The pumpkin comes originally from America and was brought to Europe by Columbus. At present, there are about 800 different varieties, of which about 500 are edible. The best-known include the varieties of Musque de Provence, butternut squash, Cinderella pumpkin, red kuri squash and sweet lightning pumpkin.
The flesh of the pumpkin not only strengthens the immune system, but also stimulates the digestion and combats inflammation. The pumpkin is also a big hit when it comes to the figure: thanks to the high water content (95%) it is very low in calories. A further advantage is the high proportion of vitamins (A, C and E), minerals and trace elements (potassium, calcium and zinc).
Pumpkin as a beauty tip
Besides offering benefits for physical wellbeing, the pumpkin is also good for beauty. And for this reason it is added to countless cosmetic products for dry and sensitive skin, because the active ingredients of the pumpkin restore the smooth suppleness of the skin that is lost when it becomes dried out and dull. In the case of burns, it also helps the healing process and the regeneration of the skin. In breastfeeding women, the consumption of pumpkin seeds is also said to promote lactation. With long-term use, it is also reputed to lower blood sugar levels and improve eye-sight.
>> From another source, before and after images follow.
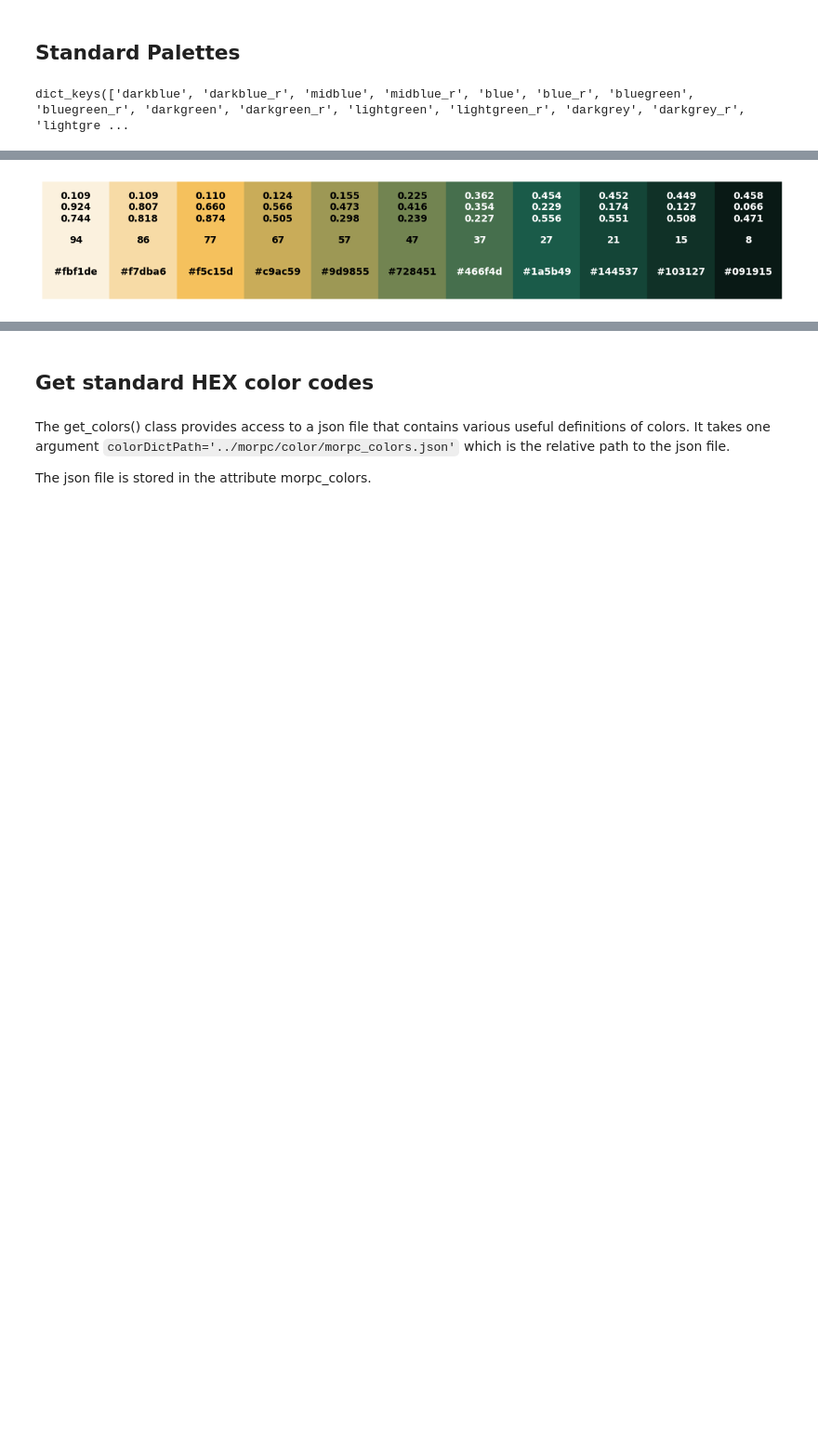
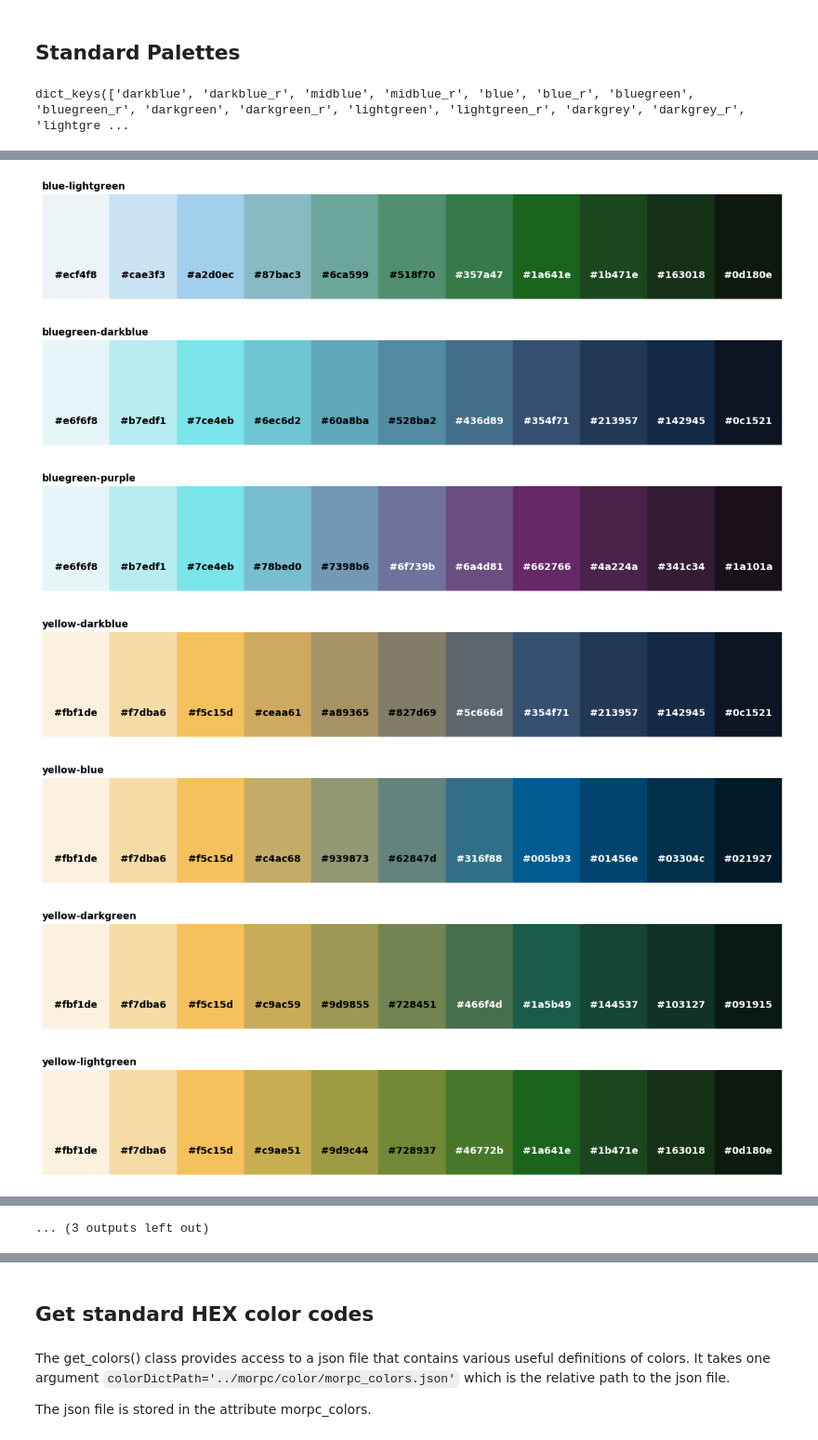
Before and after one commit to morpc/morpc-py, a Jupyter notebook: docs/09-morpc-color-demo.ipynb, the cells around one changed output, grey strips where cells are left out. Shown at 93% size. Cells and saved outputs as stored; diff of their text form; code cells hidden in the pictures; blank space fills up the shorter version.

```diff
--- a/docs/09-morpc-color-demo.ipynb
+++ b/docs/09-morpc-color-demo.ipynb
@@ -11,5 +11,8 @@ morpc.palette.SEQ.keys()
 # %% [output]
 dict_keys(['darkblue', 'darkblue_r', 'midblue', 'midblue_r', 'blue', 'blue_r', 'bluegreen', 'bluegreen_r', 'darkgreen', 'darkgreen_r', 'lightgreen', 'lightgreen_r', 'darkgrey', 'darkgrey_r', 'lightgre ...
 # %%
-morpc.color.plot_from_hex_list(morpc.palette.SEQ['darkblue_r'], labels=[])
+for color in morpc.palette.SEQ.keys():
+    if not color.endswith('_r'):
+        key = morpc.color.get_colors().morpc_colors[color]['key']['position']
+        morpc.color.plot_from_hex_list(morpc.palette.SEQ[color], labels=['hex'], position=key, title=color)
 # %% [output]
@@ -21,4 +35,11 @@ dict_keys(['darkblue-midblue', 'darkblue-blue', 'darkblue-bluegreen', 'darkblue-
 # %%
-morpc.color.plot_from_hex_list(morpc.palette.SEQ2['yellow-darkgreen'])
+for color in morpc.palette.SEQ2.keys():
+    morpc.color.plot_from_hex_list(morpc.palette.SEQ2[color], title=color, labels=['hex'])
 # %% [output]
-[figure, old version]
+[figure, new version]
+[figure, added]
+[figure, added]
+[figure, added]
+[figure, added]
+[figure, added]
+[figure, added]
@@ -24,0 +51 @@ morpc.color.plot_from_hex_list(morpc.palette.SEQ2['yellow-darkgreen'])
+... (3 outputs left out)
```
Also changed, not shown: parts of 28 cells of this notebook, 2 other files.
Diversity of usesWhether in the form of soup, chutney, flan or jam, the pumpkin is a versatile vegetable in the kitchen that can be used to pep up any dish. Besides its culinary versatility, the pumpkin is also a great hit with enthusiastic do-it-yourselfers, because it can be used to make wonderful autumn decorations. For example, how about a homemade pumpkin lantern for Halloween? You can find a few design motifs here.